Draconian new law tightens control over communication in Russia

first_img RussiaEurope – Central Asia Online freedomsProtecting sources Follow the news on Russia Organisation Russian media boss drops the pretence and defends Belarus crackdown News Listed as a “foreign agent”, Russia’s most popular independent website risks disappearing Читать по-русски / Read in RussianReporters Without Borders is disturbed by the latest anti-terrorism legislation that the Duma (the lower house of the Russian parliament) adopted on third reading on 24 June, as it reinforces government control over communications and poses a new threat to the work of journalists. Following a pattern set in recent years, the bill was presented by United Russia legislator Irina Yarovaya on 13 May and, despite the objections of digital economy representatives, was rushed through the Duma although it will have a major impact on fundamental freedoms. All that remains now is the formality of ratification by the upper chamber and promulgation by President Putin. It could take effect as early as 20 July. Many different sectors will be affected by the new law, which reduces the minimum age of criminal responsibility to 14 in some cases and criminalizes “failure to report” activity that is penalized by the law and “inducing mass disorder” – an expression often used to refer to unauthorized demonstrations. Strengthening control over communications is one of the key aspects of the legislation. Telecom operators, blog platforms and social media will now have to store all communications and conversations for six months and make them available to the authorities, including the police and Federal Security Service (FSB), on request. While this provision will probably little difference to the widespread surveillance already established in Russia, it will increase the vulnerability of international Internet giants, which are already exposed to the possibility of sanctions for refusing to cooperate with the authorities.
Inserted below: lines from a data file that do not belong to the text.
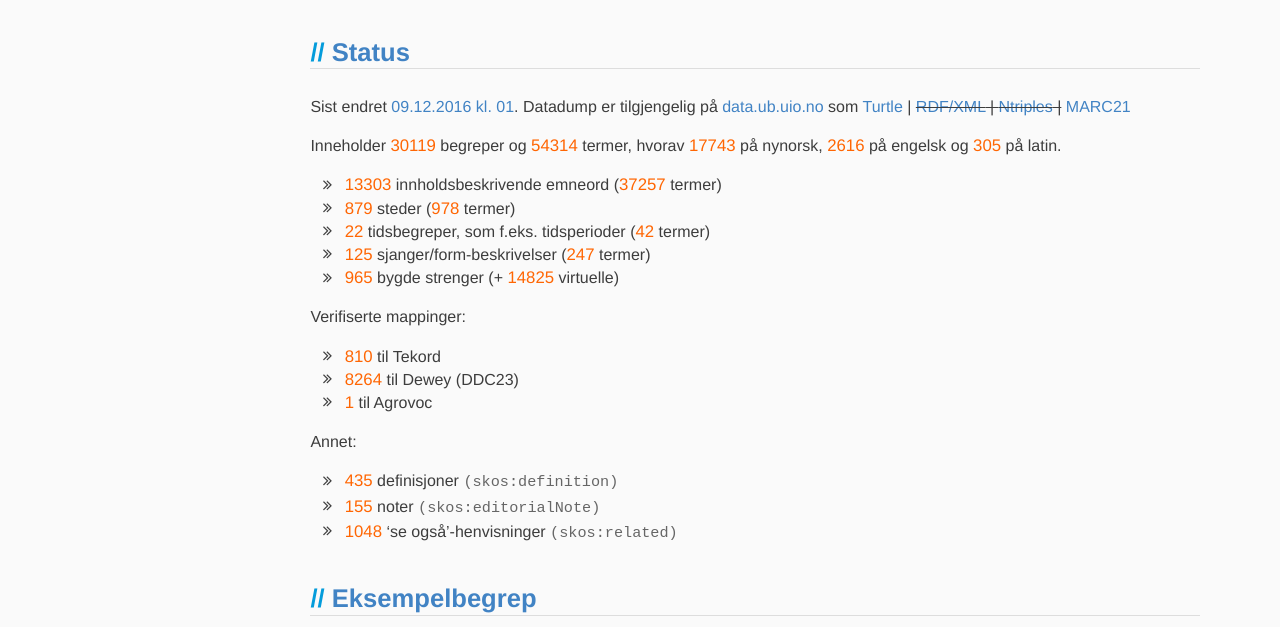
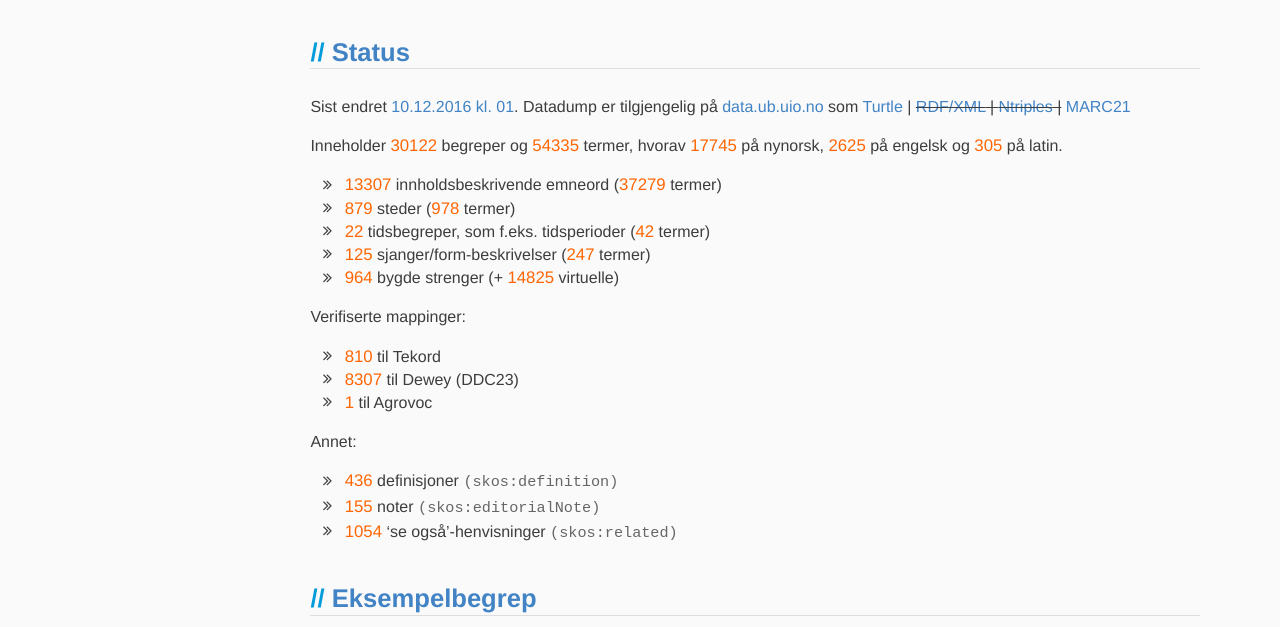
Before and after one commit to realfagstermer/realfagstermer.github.io, a Jekyll site: the page built from index.html, in a window 1280 px wide and 900 px high. Shown: the part 174-801 px from the top of the window. Built offline with Jekyll 4.4.1, drawn with Linux system fonts in a browser that asks for light colours; nearby versions of some CDN libraries; library files that are not in the unit come from our copies.

Commit message:
Update stats

```diff
--- a/_data/stats_current.json
+++ b/_data/stats_current.json
@@ -1,9 +1,9 @@
 {
-  "concepts": 30119,
-  "conceptsWithoutStrings": 14329,
+  "concepts": 30122,
+  "conceptsWithoutStrings": 14333,
   "facets": {
     "CompoundConcept": {
-      "concepts": 965,
+      "concepts": 964,
       "prefLabels": {},
       "terms": 0
     },
@@ -57,19 +57,19 @@
     },
     "Topic": {
       "altLabels": {
-        "en": 261,
+        "en": 265,
         "la": 16,
-        "nb": 3355,
-        "nn": 4684
+        "nb": 3362,
+        "nn": 4688
       },
-      "concepts": 13303,
+      "concepts": 13307,
       "prefLabels": {
-        "en": 2303,
+        "en": 2308,
         "la": 288,
-        "nb": 13303,
-        "nn": 13047
+        "nb": 13307,
+        "nn": 13045
       },
-      "terms": 37257
+      "terms": 37279
     },
     "VirtualCompoundConcept": {
       "concepts": 14825,
@@ -78,26 +78,26 @@
     }
   },
   "features": {
-    "broadMatch": 1362,
-    "closeMatch": 1472,
-    "definition": 435,
+    "broadMatch": 1386,
+    "closeMatch": 1478,
+    "definition": 436,
     "editorialNote": 155,
-    "exactMatch": 6495,
+    "exactMatch": 6501,
     "narrowMatch": 0,
-    "related": 1048,
-    "relatedMatch": 2927
+    "related": 1054,
+    "relatedMatch": 2934
   },
   "mappings": {
     "agrovoc": 1,
-    "ddc": 8264,
+    "ddc": 8307,
     "tekord": 810
   },
   "terms": {
-    "_sum": 54314,
-    "en": 2616,
+    "_sum": 54335,
+    "en": 2625,
     "la": 305,
-    "nb": 33650,
-    "nn": 17743
+    "nb": 33660,
+    "nn": 17745
   },
-  "ts": 1481246212
+  "ts": 1481332867
 }
```
Also changed, not shown: _data/stats.json.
The postal service will have to monitor the content of packages while services offering encrypted messaging such as Whatsapp and Telegram will be required to help the FSB to decrypt any message on request or face a heavy fine. Social networks will henceforth be subject to the same legal provisions as media outlets with respect to the crimes of inciting terrorism and condoning terrorism, which carry the possibility of seven-year jail terms. As the security services interpret the charges of “terrorism” and “extremism” very broadly, an enhanced crackdown on social network users can be expected. Russian citizens are already being jailed every week over ordinary posts, reposts or comments on social networks. The victims have included a 21-year-old man sentenced to 15 years in prison in May over an image mocking an Orthodox baptism. “This anti-terrorism package is a new disgrace that continues the increasingly repressive evolution in Russian legislation in recent years,” said Johann Bihr, the head of RSF’s Eastern Europe and Central Asia desk. “The deliberately vague and loose terminology in the new law that was rushed through parliament over the unanimous objections of digital professionals will allow the authorities to use it for arbitrary and repressive purposes. It is one more example of the dangers of the worldwide tendency to steadily dismantle protection for fundamental rights in the name of combatting terrorism.” Two days before its adoption, Russian Internet ombudsman Dmitri Marinichev described the anti-terrorism legislation as a “death sentence for Russian telecoms.” Edward Snowden, the US whistleblower currently living in exile in Russia, has called it “Russia’s new Big Brother law” and said it was “an unworkable, unjustifiable violation of rights that should never be signed.” Russia is ranked 148th out of 180 countries in RSF’s 2016 World Press Freedom Index. Help by sharing this information RussiaEurope – Central Asia Online freedomsProtecting sources News Receive email alerts to go further June 29, 2016 – Updated on July 1, 2016 Draconian new law tightens control over communication in Russia Related documents Read in Russian / Читать по-russkiPDF – 192.44 KB RSF_en Two Russian journalists persecuted for investigating police corruption May 5, 2021 Find out more June 2, 2021 Find out more News News May 21, 2021 Find out morelast_img read more